Poverty is another kind of motivational state that affects perception. In a classic study, Jerome Bruner and Cecile Goodman showed children circles of various sizes and asked them to pick those that were the same sizes as certain coins. The children consistently overestimated the sizes of the coins, but poor children chose circles that were much too large. A quarter looks bigger to the poor than it does to the wealthy. One wonders if rich children would show the same bias toward hundred dollar bills.

Past learning also affects our vision. For instance, the chances are good that you did not notice the typographical error in the previous sentence. People regularly see words spelled correctly when in fact they are not. This is the so-called “proofreader’s illusion,” merely one example of the principle that what we know affects what we see, a principle that gives new meaning to the expression “Seeing is believing.”

It’s surprising how much influence our beliefs have on what we see. In another famous experiment, Bruner and Leo Postman flashed pictures of playing cards on a screen for brief periods. Some of the cards were ordinary, but some had colors opposite to their suit, such as a black six of hearts or a red two of spades. Oddly enough, the bizarre cards didn’t trouble the students. To them, the black six of hearts was either a perfectly ordinary black six of spades or an equally ordinary red six of hearts. When the students got to see the cards a bit longer, they saw a kind of compromise: A red three of spades became purple.

What we see in other people’s faces also depends upon what we know, or think we know, about people. When researchers showed people a set of photographic portraits and asked them to set aside those of Jews, the guesses were not very accurate. The researchers found that those who were anti-Semitic weren’t any better at the task than others, but they set aside more photographs. To their prejudiced eyes, more people looked Jewish.

These experiments are interesting, but the real importance of understanding the psychological factors in perception is better seen outside the laboratory. On July 3, 1988, United States sailors shot down a civilian aircraft, killing 290 people. There was apparently no failure in radar equipment. How, then, could sailors have watched a radar screen and seen a plane descending, as if for attack, when in fact the instrument showed the plane was climbing? Seeing is believing.

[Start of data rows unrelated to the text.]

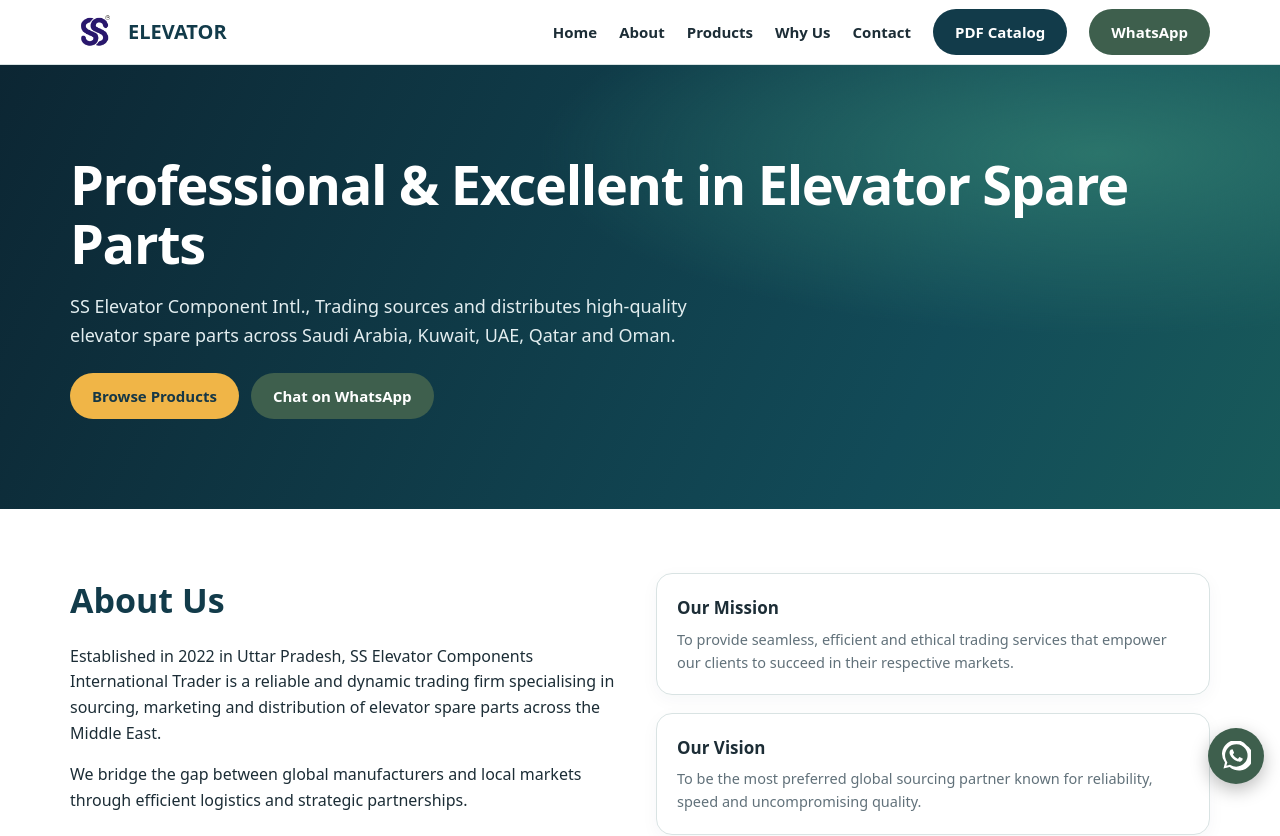
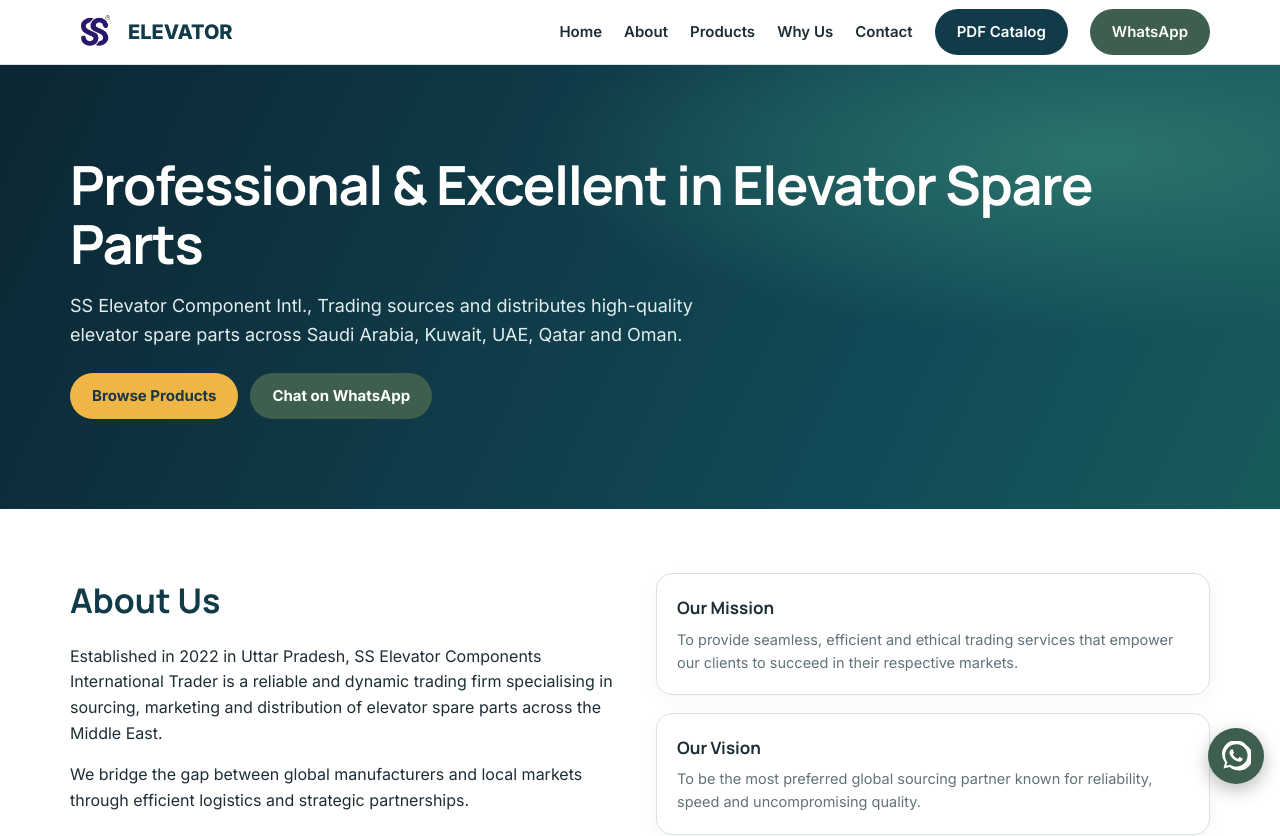
Before and after one commit to TariqueMasood/ss-elevator, a Next.js app: page / in a window 1280 px wide. Shown: the top 836 px of the page. Built offline with nearby package versions, Linux system fonts and the light colour scheme.

Commit message:
update font family for body and headings

```diff
--- a/app/globals.css
+++ b/app/globals.css
@@ -1,5 +1,9 @@
 :root {
   color-scheme: light;
+  --font-body: var(--font-inter), system-ui, -apple-system, "Segoe UI", Arial,
+    sans-serif;
+  --font-heading: var(--font-manrope), system-ui, -apple-system, "Segoe UI",
+    Arial, sans-serif;
   --bg: #fff;
   --alt: #f3f7f5;
   --tx: #1c2d36;
@@ -25,13 +29,15 @@ body {
   margin: 0;
   background: var(--bg);
   color: var(--tx);
-  font:
-    16px/1.6 system-ui,
-    -apple-system,
-    "Segoe UI",
-    Roboto,
-    Arial,
-    sans-serif;
+  font: 16px/1.6 var(--font-body);
+}
+h1,
+h2,
+h3,
+h4,
+h5,
+h6 {
+  font-family: var(--font-heading);
 }
 a {
   color: inherit;
--- a/app/layout.js
+++ b/app/layout.js
@@ -1,7 +1,19 @@
+import { Inter, Manrope } from "next/font/google";
 import "./globals.css";
 import Header from "@/components/Header";
 import Contact from "@/components/Contact";
 import Footer from "@/components/Footer";
+
+const inter = Inter({
+  subsets: ["latin"],
+  display: "swap",
+  variable: "--font-inter",
+});
+const manrope = Manrope({
+  subsets: ["latin"],
+  display: "swap",
+  variable: "--font-manrope",
+});
 
 export const metadata = {
   title: "SS Elevator – Component Intl., Trading",
@@ -12,7 +24,7 @@ export const viewport = { width: "device-width", initialScale: 1, viewportFit: "
 
 export default function RootLayout({ children }) {
   return (
-    <html lang="en">
+    <html lang="en" className={`${inter.variable} ${manrope.variable}`}>
       <body>
         <Header />
         {children}
```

COPYRIGHT 1989 Sussex Publishers, Inc.

COPYRIGHT 2004 Gale Group